To Faye, we will live to wake up and fight another day
On the first week of my second term, our Dev Psych professor asked all of us to get up from our seats and form one, big semi-circle around the classroom. The professor had her own way of a first-day class orientation. The instruction was that everytime she read a statement, we had to take a step forward if it applied to us. If we did, we had to tell the class our name, the reason why we stepped forward, and then we can sit back down. The statements came one by one until there were at least 15 students left and I was one of them. I would have sat down earlier if I had already stepped forward when the professor said, “I have or have had a boyfriend/girlfriend when I was in high school or in college,” but I didn’t want to step forward to that kind of statement, not because I’m embarrassed, but because it would be such a drag to explain myself that way. It wasn’t a surprise either when the two most decent looking guy classmates stepped forward (twenty five. haha!). By the way, this is an undergraduate class, so… dang it.
I was whispering to my MA friend, “Let’s just make up a story to whatever the next statement will be so that we can sit down already.”
But I hate my tongue sometimes.
Because I wasn’t prepared to hear the statement that came next.
“I have lost a parent.”
There goes my plan of making up a story.

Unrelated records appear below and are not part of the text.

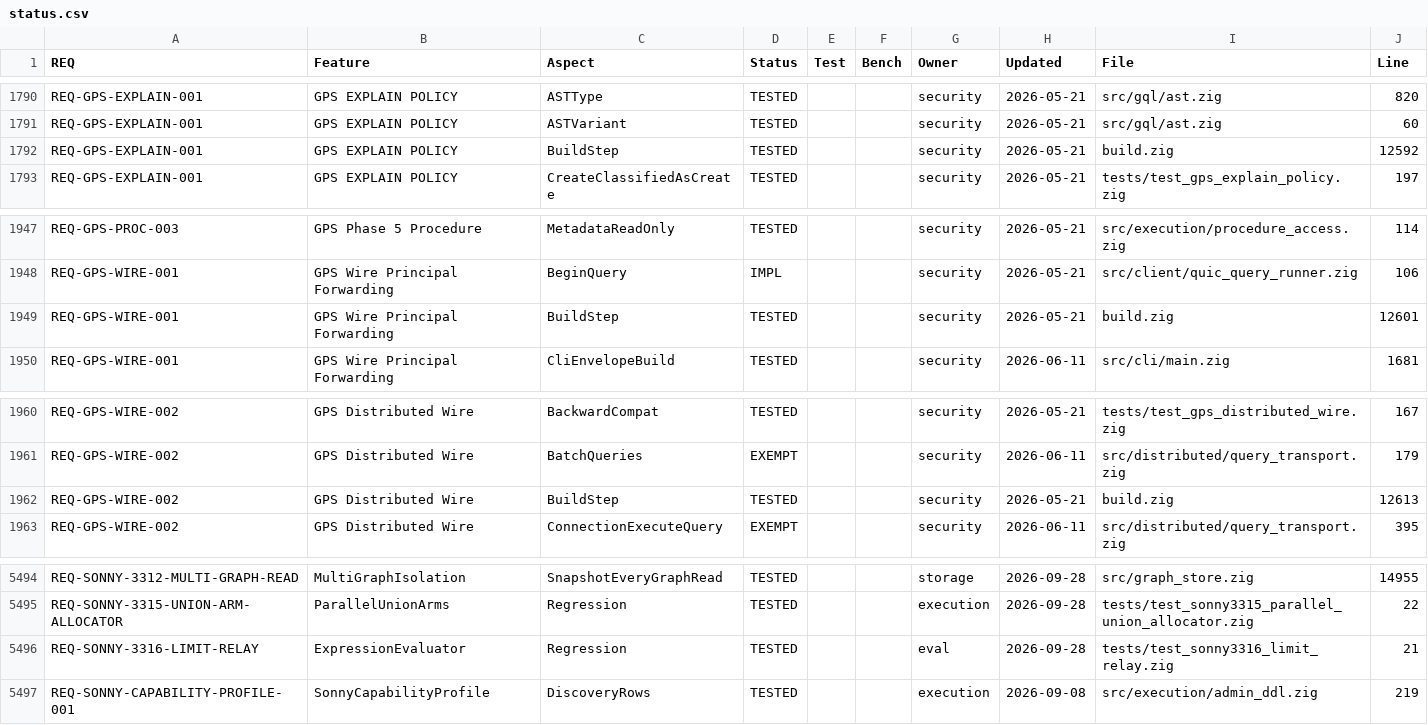
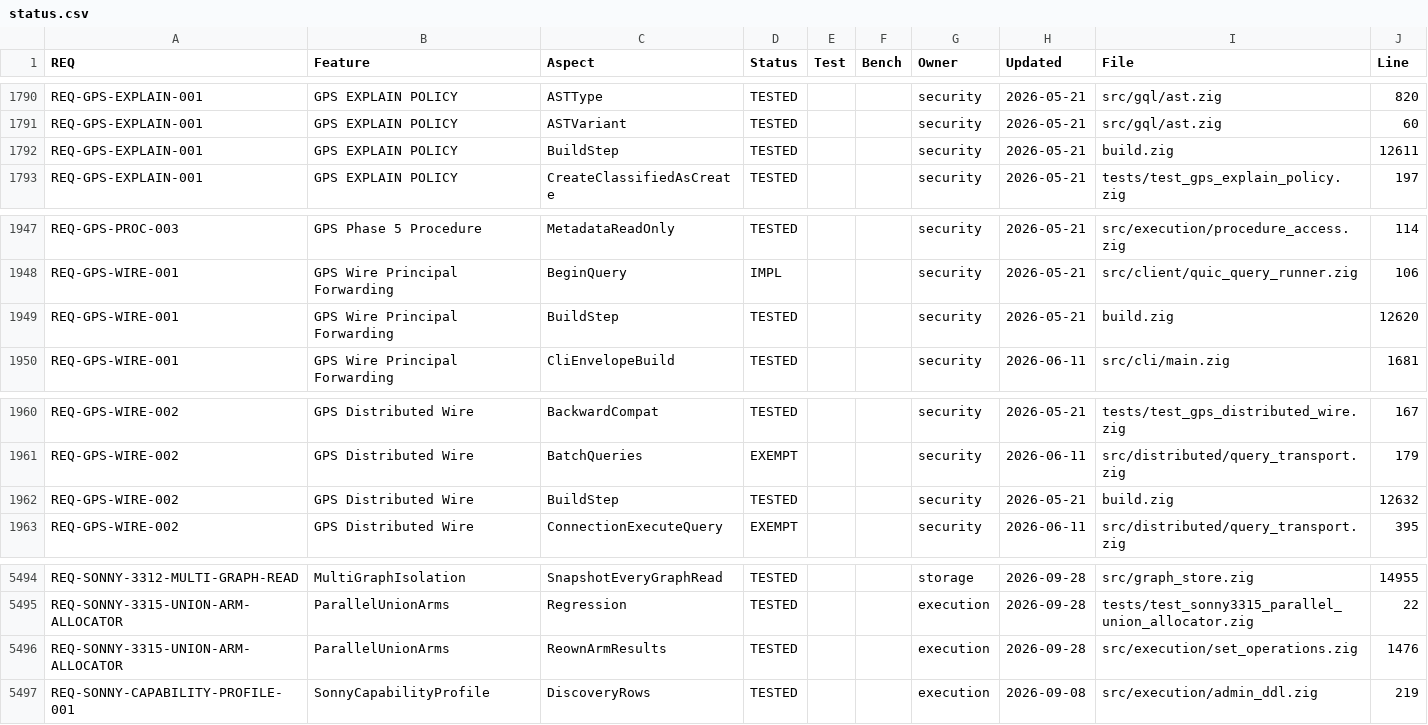
Before and after one commit to geodedb/geode, a CSV file: docs/status.csv, drawn as a sheet; only a part is shown, gaps mark what is left out.

```diff
--- a/docs/status.csv
+++ b/docs/status.csv
@@ -1791,3 +1791,3 @@ REQ-GPS-EXPLAIN-001,GPS EXPLAIN POLICY,ASTType,TESTED,,,security,2026-05-21,src/
 REQ-GPS-EXPLAIN-001,GPS EXPLAIN POLICY,ASTVariant,TESTED,,,security,2026-05-21,src/gql/ast.zig,60
-REQ-GPS-EXPLAIN-001,GPS EXPLAIN POLICY,BuildStep,TESTED,,,security,2026-05-21,build.zig,12592
+REQ-GPS-EXPLAIN-001,GPS EXPLAIN POLICY,BuildStep,TESTED,,,security,2026-05-21,build.zig,12611
 REQ-GPS-EXPLAIN-001,GPS EXPLAIN POLICY,CreateClassifiedAsCreate,TESTED,,,security,2026-05-21,tests/test_gps_explain_policy.zig,197
@@ -1948,3 +1948,3 @@ REQ-GPS-PROC-003,GPS Phase 5 Procedure,MetadataReadOnly,TESTED,,,security,2026-0
 REQ-GPS-WIRE-001,GPS Wire Principal Forwarding,BeginQuery,IMPL,,,security,2026-05-21,src/client/quic_query_runner.zig,106
-REQ-GPS-WIRE-001,GPS Wire Principal Forwarding,BuildStep,TESTED,,,security,2026-05-21,build.zig,12601
+REQ-GPS-WIRE-001,GPS Wire Principal Forwarding,BuildStep,TESTED,,,security,2026-05-21,build.zig,12620
 REQ-GPS-WIRE-001,GPS Wire Principal Forwarding,CliEnvelopeBuild,TESTED,,,security,2026-06-11,src/cli/main.zig,1681
@@ -1961,3 +1961,3 @@ REQ-GPS-WIRE-002,GPS Distributed Wire,BackwardCompat,TESTED,,,security,2026-05-2
 REQ-GPS-WIRE-002,GPS Distributed Wire,BatchQueries,EXEMPT,,,security,2026-06-11,src/distributed/query_transport.zig,179
-REQ-GPS-WIRE-002,GPS Distributed Wire,BuildStep,TESTED,,,security,2026-05-21,build.zig,12613
+REQ-GPS-WIRE-002,GPS Distributed Wire,BuildStep,TESTED,,,security,2026-05-21,build.zig,12632
 REQ-GPS-WIRE-002,GPS Distributed Wire,ConnectionExecuteQuery,EXEMPT,,,security,2026-06-11,src/distributed/query_transport.zig,395
@@ -5495,3 +5495,3 @@ REQ-SONNY-3312-MULTI-GRAPH-READ,MultiGraphIsolation,SnapshotEveryGraphRead,TESTE
 REQ-SONNY-3315-UNION-ARM-ALLOCATOR,ParallelUnionArms,Regression,TESTED,,,execution,2026-09-28,tests/test_sonny3315_parallel_union_allocator.zig,22
-REQ-SONNY-3316-LIMIT-RELAY,ExpressionEvaluator,Regression,TESTED,,,eval,2026-09-28,tests/test_sonny3316_limit_relay.zig,21
+REQ-SONNY-3315-UNION-ARM-ALLOCATOR,ParallelUnionArms,ReownArmResults,TESTED,,,execution,2026-09-28,src/execution/set_operations.zig,1476
 REQ-SONNY-CAPABILITY-PROFILE-001,SonnyCapabilityProfile,DiscoveryRows,TESTED,,,execution,2026-09-08,src/execution/admin_ddl.zig,219
```
Also changed, not shown: 4 other files.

Without thinking, I felt my foot take a step forward. And so did my friend. She spoke first and I was internally kicking myself for being an idiot because it was the first time I was hearing her story even though we have already spent an entire first term together. And then she sat down. My turn.
While I talked, I was so afraid that I might tear up in front of a class of college kids just because I was telling them the story of what went down the morning we lost dad. I told the professor that I was twelve years old and stupid because I didn’t grieve for his death, not until the moment I turned seventeen.
All that happened on a Tuesday afternoon.
Come Friday that same week, I met up with mom at Shangri-La because she just got back from the embassy. We stayed there almost until closing time and my phone was almost dead, yet I still checked for messages anyway.
The news shocked me so much that I suddenly stopped walking in the middle of the mall. And then I just felt the tears coming out.
A lot of things ran through my mind — this isn’t real. This is a bad joke. This can’t be happening to one of my best friends. Wait, what?
I have never really opened up a lot about my own grief to you girls because we were all so young back then and we never talked about it. I always seemed to understand, because no matter what the angle, there seems to be nothing that anyone could say to someone who is in grief or to someone who has already moved on.
You told me you admired me because I grew up strong despite what happened to me. I admire you a whole lot more.
I can’t even begin to imagine what you and your family is going through right now. And because I can do nothing but stand there and reread your message and watch as the news spread, hating the distance because I couldn’t be where you were to hug you, all that my mom and I could do at that very moment was to find a place to sit and pray for all of you.
When I see your family pictures on Facebook, I think about how many times you’ve said, “Thank you,” and “I’m fine.” I think about how many times you’ve had to recount the whole story over and over again to both people you know and don’t just for the sake of satisfying curiosity. I think about how many times you have to navigate yourself through all the condolences both in person and on the internet and wonder if most of it is sincere or just out of obligation. I even think about the instances when it’s better if some people would just close their mouths instead of saying the absolute wrong thing.
Faye, thank you for waking up every morning with a joyful heart even though you are beyond hurting. You and your family are allowed to feel that. It is okay for you to admit that you are not okay.
The things that people are too scared to say out loud, let it be this — Let it out, let yourself become overwhelmed, let yourself bleed a little before we clean it up so fast, no one will ever know it happened. You need to break down. You need to weep.
And then when all is said and done, we will live to wake up and fight another day.
We will live to wake up and fight another day.
When each morning comes, the peace of Jesus that transcends all understanding will shine upon your faces. Your hearts are close to the Lord’s, His comfort will be a blanket over you until sorrow will no longer be felt.
Because steadily, unwaveringly, “We have this as a sure and steadfast anchor of the soul, a hope that enters into the inner place behind the curtain, where Jesus has gone as a forerunner on our behalf…” (Hebrews 6:19–20)
Jesus loves you and your family in joy and in pain.
You are loved more than you will ever know.